Marsden: England 1-0 Colombia: Colombia have surprised at the tournament and are capable of producing another shock but, for all their injuries and flaws, the Lionesses will be too solid for them on this occasion.

Features of the day

Does the 2023 World Cup signal the end of USWNT dominance?
Is the all-time worst Women’s World Cup finish a sign that the U.S. is losing its grip at the top of the sport? Or is this all overblown?

Musovic mentality key vs. USWNT and in Sweden’s World Cup run
Sweden goalkeeper Zecira Musovic put in a match-winning performance against the United States. This is what drives her and makes her special.

And finally …

New Zealand’s World Cup ended 10 days ago when the co-hosts suffered a group stage exit following a 0-0 draw against Switzerland in Dunedin, but time has not proved to be a healer for the Football Ferns.

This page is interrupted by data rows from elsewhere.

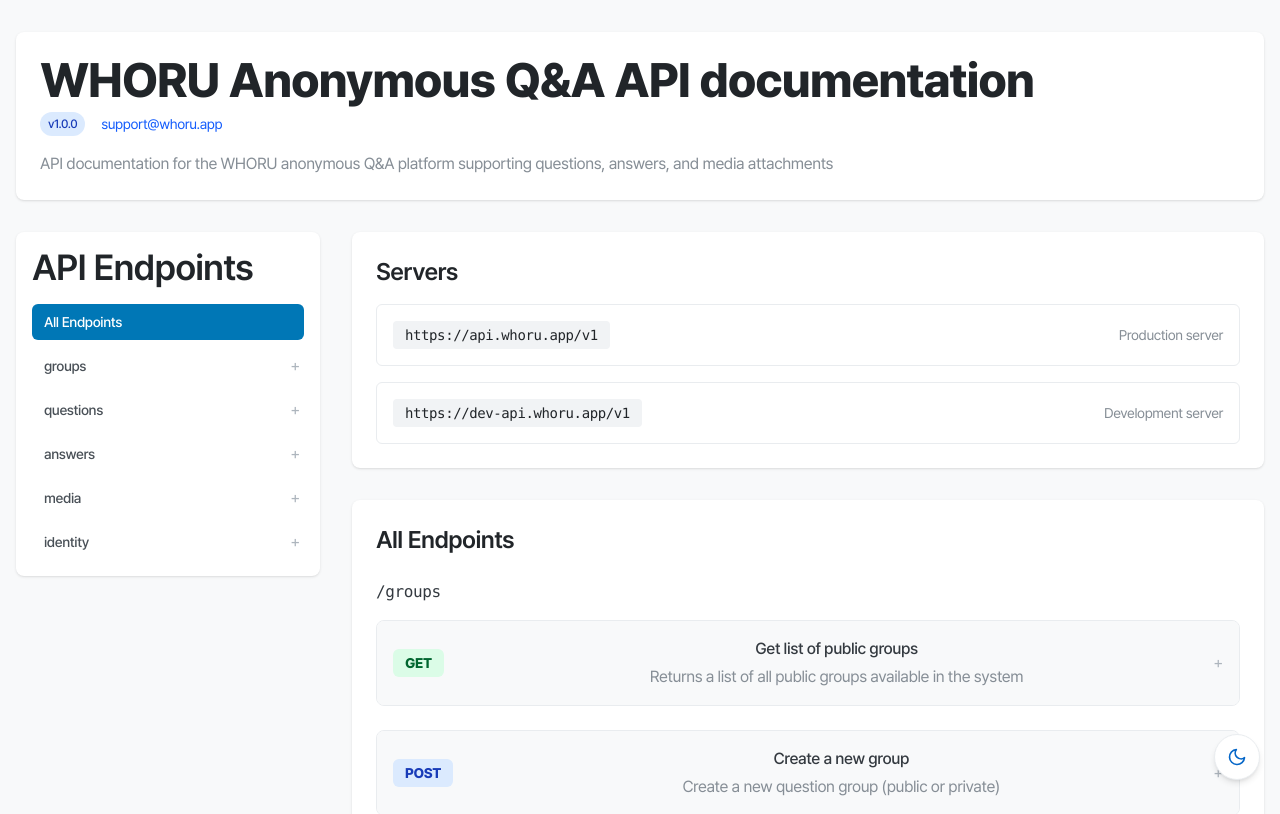
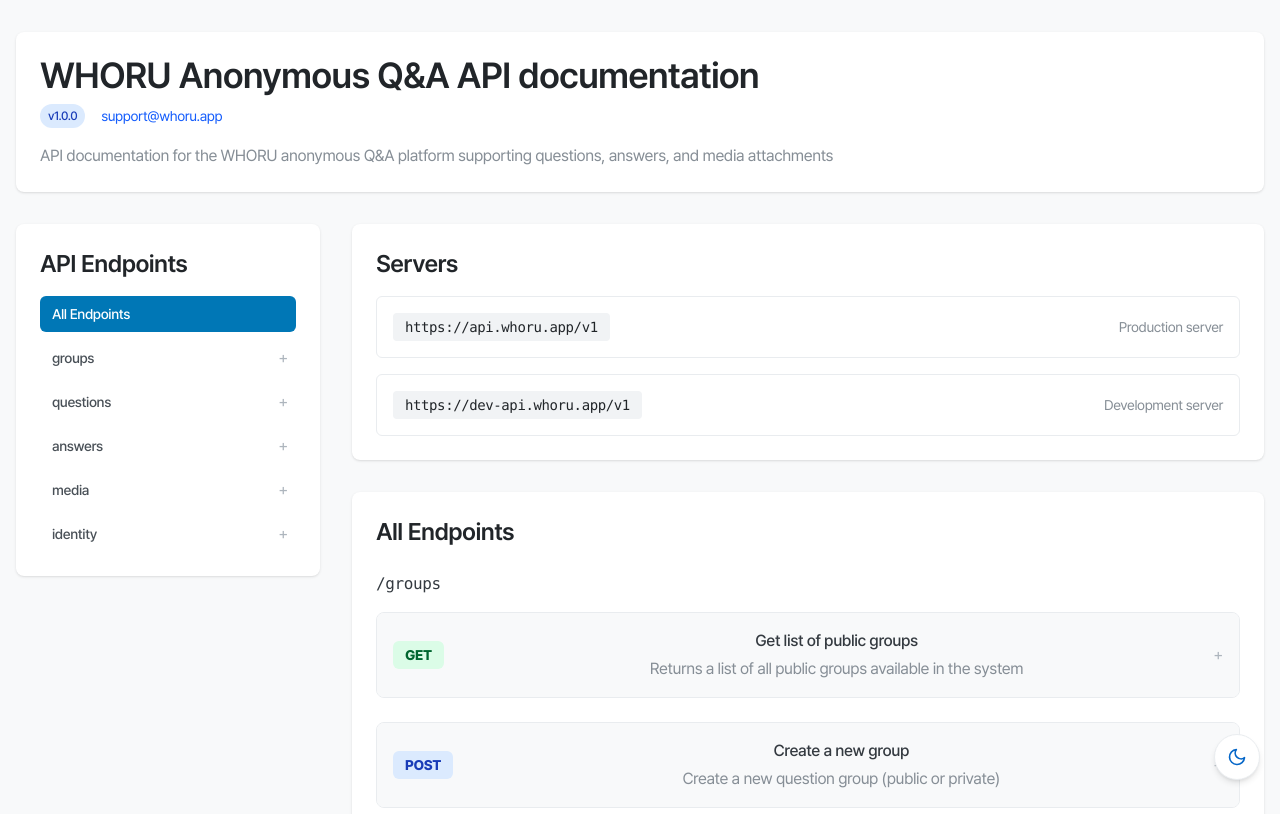
Before and after one commit to NekoGroove01/WHORU, a Next.js app: page /api-docs in a window 1280 px wide. Shown: the top 814 px of the page. Built offline with nearby package versions, Linux system fonts and the light colour scheme.

Commit message:
Fix: Update UI of API Documents

```diff
--- a/src/components/docs/ApiHeader.tsx
+++ b/src/components/docs/ApiHeader.tsx
@@ -3,7 +3,7 @@
 export default function ApiHeader({ info }: Readonly<ApiHeaderProps>) {
 	return (
 		<div className="bg-white dark:bg-gray-800 p-6 rounded-lg shadow-sm">
-			<h1 className="!text-3xl md:!text-5xl font-bold text-gray-900 dark:text-white">
+			<h1 className="!text-3xl md:!text-4xl !font-semibold text-gray-900 dark:text-white">
 				{info.title}
 			</h1>
 			<div className="mt-2 flex items-center">
--- a/src/components/docs/SideNavigation.tsx
+++ b/src/components/docs/SideNavigation.tsx
@@ -37,8 +37,8 @@
 	};
 
 	return (
-		<div className="bg-white dark:bg-gray-800 rounded-lg shadow-sm p-4">
-			<h2 className="text-lg font-semibold text-gray-900 dark:text-white mb-4">
+		<div className="bg-white dark:bg-gray-800 rounded-lg shadow-sm p-6">
+			<h2 className="!text-2xl !font-semibold text-gray-900 dark:text-white mb-4">
 				API Endpoints
 			</h2>
 
@@ -73,7 +73,7 @@
 								{tag.name}
 							</button>
 							<button
-								className="p-1 text-gray-500 dark:text-gray-400"
+								className="py-1 px-2 text-gray-500 dark:text-gray-400"
 								onClick={() => toggleExpand(tag.name)}
 							>
 								{isExpanded[tag.name] ? "−" : "+"}
```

Having beaten Norway in their opening game, New Zealand had been expected to reach the round of 16 before a shock defeat against the Philippines rocked their chances. And coach Jitka Klimkova has said that the disappointment of being knocked out so early was so tough for many of her squad to take that they remained in the team hotel for days after being eliminated.

“We couldn’t go home,” Klimkova told the NZ Herald. “I was not ready to go home, so we stayed there [team hotel], just recovering, a lot of the players and staff. We were walking with our New Zealand football gear — we didn’t have any other clothes — and people just loved us.

“Not just at the stadium, but in the city, everywhere. I was going grocery shopping and people were stopping me and they are saying, “Oh my gosh, guys, you’ve done so well, you guys are awesome” and I was like ‘Wow, thank you.’ We were so close and our performance was actually still inspiring.” — Mark Ogden